How do you replace the brake pads on a Harley Davidson?

How do you replace the brake pads on a Harley Davidson?

Place the tip of a flat screwdriver against the rear brake pad’s metal backing plate. Push the brake pads away from the rear brake disc. Remove the brake pad pins from the outer face of the rear brake caliper using a socket wrench.

When to replace brake pads ( minimum brake pads )?

This is the standard thickness size that you will see for most new brake pads. It should take about 50,000 miles (more or less) for the thickness to 3 to 4 millimeters. It all depends on how aggressively and frequently you use your brakes so while 50k miles is average for many, 20k miles may be more realistic for some.

Where can I buy new brake pads for my car?

While you can purchase new brake pads at your local auto parts store or online, the best way to get the right brake pads is to get them replaced at the dealership which sold you the vehicle.

What should the thickness of the brake pads be?

Therefore, anywhere from 3mm to 4mm is the recommended thickness to replace brake pads in most cases. You may be able to get away with slightly less thickness, but certainly nothing less than 2mm.

How much does it cost to replace a brake pad?

That said, for brake pad replacement only, you can expect to pay between $35 and $150 for parts for all four wheels. Labor typically runs between $80 and $120 per axle, making for a grand total of between $115 and $270 per axle.

How do you replace the front brake on a Harley Davidson?

Bob shows you how to remove and service the front caliper pad, the pad slide pin and the caliper mount on your Harley Davidson Softail or Dyna. He says it is imperative that you apply anti-seize to the parts and clean them with brake cleaner, otherwise oxidation will cause the bolts to lock to the caliper and render the entire assembly useless.

How often do brake pads and rotors need to be replaced?

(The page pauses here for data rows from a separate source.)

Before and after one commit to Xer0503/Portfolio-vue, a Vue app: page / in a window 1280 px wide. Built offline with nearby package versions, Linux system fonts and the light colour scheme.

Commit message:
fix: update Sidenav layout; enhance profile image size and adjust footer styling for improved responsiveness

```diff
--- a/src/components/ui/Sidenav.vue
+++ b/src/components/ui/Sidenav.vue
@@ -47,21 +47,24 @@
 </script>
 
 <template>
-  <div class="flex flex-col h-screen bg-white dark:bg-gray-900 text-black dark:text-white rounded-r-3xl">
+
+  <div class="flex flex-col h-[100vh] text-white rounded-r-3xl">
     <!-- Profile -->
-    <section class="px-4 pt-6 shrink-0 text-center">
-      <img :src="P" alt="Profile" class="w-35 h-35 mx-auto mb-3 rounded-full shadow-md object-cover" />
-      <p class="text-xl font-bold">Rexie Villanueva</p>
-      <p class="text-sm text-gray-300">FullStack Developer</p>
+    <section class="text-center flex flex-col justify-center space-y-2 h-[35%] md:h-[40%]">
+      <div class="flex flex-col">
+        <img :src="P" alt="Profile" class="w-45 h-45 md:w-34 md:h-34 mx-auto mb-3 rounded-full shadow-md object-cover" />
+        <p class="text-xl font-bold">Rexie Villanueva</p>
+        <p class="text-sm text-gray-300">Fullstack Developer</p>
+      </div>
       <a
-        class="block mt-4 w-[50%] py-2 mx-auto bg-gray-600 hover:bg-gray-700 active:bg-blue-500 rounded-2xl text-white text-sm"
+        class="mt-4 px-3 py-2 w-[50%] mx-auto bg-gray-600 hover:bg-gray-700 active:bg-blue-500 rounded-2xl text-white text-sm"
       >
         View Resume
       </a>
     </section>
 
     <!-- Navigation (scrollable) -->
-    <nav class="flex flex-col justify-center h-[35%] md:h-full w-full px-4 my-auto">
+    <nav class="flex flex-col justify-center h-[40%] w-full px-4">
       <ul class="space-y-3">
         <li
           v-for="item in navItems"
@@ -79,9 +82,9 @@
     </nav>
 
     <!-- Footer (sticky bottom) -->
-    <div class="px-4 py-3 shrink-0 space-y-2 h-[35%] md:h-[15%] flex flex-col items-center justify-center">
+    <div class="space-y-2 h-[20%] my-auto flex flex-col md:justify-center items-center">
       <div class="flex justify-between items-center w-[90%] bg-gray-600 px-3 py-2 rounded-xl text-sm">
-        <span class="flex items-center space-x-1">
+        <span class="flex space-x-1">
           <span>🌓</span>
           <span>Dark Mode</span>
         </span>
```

However, some may need replacement every 25,000 miles, while others can last far longer than 70,000 miles. Outside of brake pads, brake rotors and calipers, which are more expensive and often more complicated to replace than pads, have varying life cycles.